Front-end code change data:
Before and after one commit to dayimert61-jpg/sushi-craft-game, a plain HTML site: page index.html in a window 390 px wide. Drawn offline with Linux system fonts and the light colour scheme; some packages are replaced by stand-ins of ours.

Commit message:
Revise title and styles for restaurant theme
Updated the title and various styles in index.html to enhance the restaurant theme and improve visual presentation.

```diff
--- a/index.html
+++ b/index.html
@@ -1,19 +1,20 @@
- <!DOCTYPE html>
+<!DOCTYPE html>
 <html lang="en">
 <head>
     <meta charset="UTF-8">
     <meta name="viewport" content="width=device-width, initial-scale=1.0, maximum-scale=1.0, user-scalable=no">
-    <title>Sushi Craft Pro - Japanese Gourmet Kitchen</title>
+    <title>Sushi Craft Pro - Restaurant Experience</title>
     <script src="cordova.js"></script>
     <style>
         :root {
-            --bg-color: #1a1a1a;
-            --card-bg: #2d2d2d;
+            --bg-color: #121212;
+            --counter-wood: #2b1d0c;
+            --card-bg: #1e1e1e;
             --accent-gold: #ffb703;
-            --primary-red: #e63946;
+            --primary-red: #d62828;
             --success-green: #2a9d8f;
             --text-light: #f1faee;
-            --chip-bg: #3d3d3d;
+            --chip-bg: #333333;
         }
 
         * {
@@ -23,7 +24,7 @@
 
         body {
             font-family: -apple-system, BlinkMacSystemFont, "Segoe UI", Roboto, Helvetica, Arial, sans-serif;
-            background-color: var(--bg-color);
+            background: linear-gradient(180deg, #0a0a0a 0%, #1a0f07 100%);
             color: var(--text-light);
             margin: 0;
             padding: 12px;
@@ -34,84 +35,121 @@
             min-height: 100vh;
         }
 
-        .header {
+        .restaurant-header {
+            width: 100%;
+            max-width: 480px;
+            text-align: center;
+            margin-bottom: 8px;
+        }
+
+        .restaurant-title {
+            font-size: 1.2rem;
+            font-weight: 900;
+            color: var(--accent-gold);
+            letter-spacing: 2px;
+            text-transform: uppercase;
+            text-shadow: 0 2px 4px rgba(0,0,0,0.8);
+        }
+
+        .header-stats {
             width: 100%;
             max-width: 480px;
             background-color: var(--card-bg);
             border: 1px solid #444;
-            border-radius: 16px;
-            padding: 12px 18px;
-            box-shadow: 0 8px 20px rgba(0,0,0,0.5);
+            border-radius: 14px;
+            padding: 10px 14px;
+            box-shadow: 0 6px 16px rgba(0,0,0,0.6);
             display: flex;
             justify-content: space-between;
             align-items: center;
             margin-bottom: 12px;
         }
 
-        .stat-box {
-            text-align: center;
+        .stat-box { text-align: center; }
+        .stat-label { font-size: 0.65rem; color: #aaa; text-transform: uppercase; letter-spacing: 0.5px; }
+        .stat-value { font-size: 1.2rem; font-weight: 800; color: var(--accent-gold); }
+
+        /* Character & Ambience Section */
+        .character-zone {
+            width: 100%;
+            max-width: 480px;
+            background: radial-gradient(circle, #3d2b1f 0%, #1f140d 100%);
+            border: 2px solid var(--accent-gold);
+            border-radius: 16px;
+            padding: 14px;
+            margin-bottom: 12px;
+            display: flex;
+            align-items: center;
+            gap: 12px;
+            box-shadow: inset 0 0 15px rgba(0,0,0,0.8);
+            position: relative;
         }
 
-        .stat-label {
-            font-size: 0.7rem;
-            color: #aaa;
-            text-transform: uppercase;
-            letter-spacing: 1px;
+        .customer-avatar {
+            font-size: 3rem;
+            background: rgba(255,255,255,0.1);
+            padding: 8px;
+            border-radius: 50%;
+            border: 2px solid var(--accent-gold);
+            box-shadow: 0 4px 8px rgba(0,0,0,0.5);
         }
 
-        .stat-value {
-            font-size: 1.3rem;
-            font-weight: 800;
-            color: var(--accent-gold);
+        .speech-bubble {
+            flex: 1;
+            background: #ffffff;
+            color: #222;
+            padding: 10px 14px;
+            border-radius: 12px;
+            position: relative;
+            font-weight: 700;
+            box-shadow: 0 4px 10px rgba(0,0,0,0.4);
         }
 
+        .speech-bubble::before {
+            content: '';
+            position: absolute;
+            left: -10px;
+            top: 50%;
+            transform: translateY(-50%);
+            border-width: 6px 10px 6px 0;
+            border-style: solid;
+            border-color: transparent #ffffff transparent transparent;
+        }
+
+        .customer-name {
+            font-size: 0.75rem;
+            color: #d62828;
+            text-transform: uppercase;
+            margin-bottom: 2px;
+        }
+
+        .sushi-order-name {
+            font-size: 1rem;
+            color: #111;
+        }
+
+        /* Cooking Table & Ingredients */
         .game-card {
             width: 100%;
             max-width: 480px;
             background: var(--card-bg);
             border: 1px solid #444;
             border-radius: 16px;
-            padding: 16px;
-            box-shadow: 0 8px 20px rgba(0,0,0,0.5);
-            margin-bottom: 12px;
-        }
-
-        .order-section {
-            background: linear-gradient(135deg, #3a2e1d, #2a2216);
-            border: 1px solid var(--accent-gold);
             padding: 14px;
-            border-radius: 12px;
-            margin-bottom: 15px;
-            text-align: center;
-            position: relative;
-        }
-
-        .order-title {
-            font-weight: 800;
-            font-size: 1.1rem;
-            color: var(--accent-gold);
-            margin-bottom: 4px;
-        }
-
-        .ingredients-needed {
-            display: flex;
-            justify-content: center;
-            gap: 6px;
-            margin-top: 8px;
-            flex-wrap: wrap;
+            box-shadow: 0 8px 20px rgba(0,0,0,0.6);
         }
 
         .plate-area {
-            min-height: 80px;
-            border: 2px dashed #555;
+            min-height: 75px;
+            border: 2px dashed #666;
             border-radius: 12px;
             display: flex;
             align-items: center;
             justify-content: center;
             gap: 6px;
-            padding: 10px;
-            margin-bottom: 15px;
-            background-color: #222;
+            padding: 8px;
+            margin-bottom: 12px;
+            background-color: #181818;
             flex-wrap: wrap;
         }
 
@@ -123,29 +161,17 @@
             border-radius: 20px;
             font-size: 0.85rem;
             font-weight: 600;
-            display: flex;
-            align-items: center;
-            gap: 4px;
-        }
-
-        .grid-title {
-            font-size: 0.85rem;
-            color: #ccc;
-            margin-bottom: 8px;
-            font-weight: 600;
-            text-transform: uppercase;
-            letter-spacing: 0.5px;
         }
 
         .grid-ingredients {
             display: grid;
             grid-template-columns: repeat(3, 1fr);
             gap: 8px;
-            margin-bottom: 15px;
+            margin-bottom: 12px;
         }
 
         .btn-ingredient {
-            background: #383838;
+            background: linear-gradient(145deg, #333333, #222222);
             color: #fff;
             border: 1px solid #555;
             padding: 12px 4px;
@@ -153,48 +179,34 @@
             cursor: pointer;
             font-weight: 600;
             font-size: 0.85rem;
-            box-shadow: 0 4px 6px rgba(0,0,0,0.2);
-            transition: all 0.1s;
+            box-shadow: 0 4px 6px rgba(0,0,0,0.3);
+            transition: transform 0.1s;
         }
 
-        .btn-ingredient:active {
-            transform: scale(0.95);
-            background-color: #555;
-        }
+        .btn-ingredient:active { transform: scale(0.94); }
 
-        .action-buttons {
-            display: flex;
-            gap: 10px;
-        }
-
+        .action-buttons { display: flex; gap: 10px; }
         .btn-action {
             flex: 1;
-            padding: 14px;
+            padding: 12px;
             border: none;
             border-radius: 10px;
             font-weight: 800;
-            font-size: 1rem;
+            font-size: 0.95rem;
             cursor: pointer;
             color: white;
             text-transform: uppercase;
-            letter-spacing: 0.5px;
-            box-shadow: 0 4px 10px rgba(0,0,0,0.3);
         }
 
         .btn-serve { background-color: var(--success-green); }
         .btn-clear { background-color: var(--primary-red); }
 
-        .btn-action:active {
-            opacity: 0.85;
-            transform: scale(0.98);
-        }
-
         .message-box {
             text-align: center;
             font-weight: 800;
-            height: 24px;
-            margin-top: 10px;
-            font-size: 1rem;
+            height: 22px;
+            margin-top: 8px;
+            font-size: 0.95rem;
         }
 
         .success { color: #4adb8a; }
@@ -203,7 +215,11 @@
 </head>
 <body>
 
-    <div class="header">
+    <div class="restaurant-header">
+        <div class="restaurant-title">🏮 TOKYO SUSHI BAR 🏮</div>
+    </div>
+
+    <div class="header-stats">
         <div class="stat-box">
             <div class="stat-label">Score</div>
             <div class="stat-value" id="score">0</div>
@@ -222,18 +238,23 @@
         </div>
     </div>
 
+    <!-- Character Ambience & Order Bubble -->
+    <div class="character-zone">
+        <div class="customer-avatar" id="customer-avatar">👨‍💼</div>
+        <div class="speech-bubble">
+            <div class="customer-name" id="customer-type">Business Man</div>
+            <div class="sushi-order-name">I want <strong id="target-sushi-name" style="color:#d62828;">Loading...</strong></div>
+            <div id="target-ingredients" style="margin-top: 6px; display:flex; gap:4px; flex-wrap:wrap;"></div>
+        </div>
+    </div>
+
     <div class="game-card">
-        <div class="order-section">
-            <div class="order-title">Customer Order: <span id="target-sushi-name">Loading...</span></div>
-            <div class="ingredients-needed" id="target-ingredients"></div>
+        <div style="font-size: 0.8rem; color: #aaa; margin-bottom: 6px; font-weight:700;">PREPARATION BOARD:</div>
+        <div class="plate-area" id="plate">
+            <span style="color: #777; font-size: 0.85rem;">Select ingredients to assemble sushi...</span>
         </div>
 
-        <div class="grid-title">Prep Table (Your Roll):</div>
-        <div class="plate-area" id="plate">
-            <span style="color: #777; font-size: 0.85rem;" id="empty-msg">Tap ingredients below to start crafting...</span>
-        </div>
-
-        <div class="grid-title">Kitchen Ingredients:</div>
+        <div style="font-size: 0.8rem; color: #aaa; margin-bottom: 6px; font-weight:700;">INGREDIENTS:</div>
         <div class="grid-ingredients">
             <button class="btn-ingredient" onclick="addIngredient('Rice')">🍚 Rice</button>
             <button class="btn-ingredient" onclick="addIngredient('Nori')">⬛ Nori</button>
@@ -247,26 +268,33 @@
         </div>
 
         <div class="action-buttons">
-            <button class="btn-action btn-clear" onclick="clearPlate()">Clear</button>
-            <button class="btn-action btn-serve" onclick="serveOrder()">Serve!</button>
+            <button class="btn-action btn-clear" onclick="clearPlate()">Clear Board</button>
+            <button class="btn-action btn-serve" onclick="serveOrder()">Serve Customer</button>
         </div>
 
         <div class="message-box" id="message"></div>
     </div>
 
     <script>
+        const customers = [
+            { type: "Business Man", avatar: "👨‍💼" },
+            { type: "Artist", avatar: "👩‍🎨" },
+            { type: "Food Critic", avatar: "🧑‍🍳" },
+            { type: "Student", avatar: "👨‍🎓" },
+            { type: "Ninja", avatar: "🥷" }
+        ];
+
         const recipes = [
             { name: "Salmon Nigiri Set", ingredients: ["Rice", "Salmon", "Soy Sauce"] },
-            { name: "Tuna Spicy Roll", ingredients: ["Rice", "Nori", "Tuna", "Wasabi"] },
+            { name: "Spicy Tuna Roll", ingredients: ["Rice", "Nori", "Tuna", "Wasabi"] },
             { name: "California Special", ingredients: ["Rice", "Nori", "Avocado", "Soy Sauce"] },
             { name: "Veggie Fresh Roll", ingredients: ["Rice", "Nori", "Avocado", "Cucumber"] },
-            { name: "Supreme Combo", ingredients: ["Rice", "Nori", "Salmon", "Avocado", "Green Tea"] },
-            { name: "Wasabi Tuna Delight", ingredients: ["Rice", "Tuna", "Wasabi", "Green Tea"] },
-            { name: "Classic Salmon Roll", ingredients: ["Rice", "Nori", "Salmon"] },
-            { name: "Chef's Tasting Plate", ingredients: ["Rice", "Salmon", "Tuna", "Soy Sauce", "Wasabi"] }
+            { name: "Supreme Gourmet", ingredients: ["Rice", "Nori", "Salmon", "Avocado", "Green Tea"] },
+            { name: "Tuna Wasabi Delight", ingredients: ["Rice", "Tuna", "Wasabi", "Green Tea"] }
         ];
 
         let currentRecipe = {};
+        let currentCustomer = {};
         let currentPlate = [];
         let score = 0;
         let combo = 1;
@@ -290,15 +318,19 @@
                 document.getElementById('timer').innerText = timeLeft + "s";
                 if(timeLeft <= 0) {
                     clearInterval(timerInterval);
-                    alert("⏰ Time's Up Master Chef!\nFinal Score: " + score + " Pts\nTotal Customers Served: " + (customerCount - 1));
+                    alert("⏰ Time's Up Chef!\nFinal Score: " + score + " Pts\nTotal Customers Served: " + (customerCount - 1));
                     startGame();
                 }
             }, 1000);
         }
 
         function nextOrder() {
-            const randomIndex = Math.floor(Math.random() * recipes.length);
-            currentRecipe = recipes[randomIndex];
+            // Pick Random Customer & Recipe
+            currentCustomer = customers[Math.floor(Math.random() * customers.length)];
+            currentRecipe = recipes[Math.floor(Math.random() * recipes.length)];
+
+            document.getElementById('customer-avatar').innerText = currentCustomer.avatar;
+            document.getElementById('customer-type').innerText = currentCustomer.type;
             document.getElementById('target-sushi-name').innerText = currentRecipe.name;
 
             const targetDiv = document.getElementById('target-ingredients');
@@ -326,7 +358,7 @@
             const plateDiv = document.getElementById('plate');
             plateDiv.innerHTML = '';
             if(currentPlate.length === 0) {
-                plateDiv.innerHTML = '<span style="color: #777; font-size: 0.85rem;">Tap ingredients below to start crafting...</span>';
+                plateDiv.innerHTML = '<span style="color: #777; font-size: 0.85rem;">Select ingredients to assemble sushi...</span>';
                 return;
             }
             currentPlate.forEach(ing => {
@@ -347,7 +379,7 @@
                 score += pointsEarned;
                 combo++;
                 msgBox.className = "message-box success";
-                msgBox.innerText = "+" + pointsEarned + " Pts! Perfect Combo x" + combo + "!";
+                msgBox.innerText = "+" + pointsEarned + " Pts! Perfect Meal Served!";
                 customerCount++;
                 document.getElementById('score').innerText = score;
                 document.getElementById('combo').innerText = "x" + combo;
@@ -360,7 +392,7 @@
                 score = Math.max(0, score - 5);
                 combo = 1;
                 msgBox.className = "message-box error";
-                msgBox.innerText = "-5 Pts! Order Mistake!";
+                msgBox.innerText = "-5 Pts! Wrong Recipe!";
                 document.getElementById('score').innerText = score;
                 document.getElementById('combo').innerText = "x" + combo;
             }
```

● **YOUR GOAL**: Copy each line above that has the word "center".

● **OUTPUT**:
+            text-align: center;
             align-items: center;
-            text-align: center;
+        .stat-box { text-align: center; }
+            align-items: center;
-            text-align: center;
-            justify-content: center;
             align-items: center;
             justify-content: center;
-            align-items: center;
             text-align: center;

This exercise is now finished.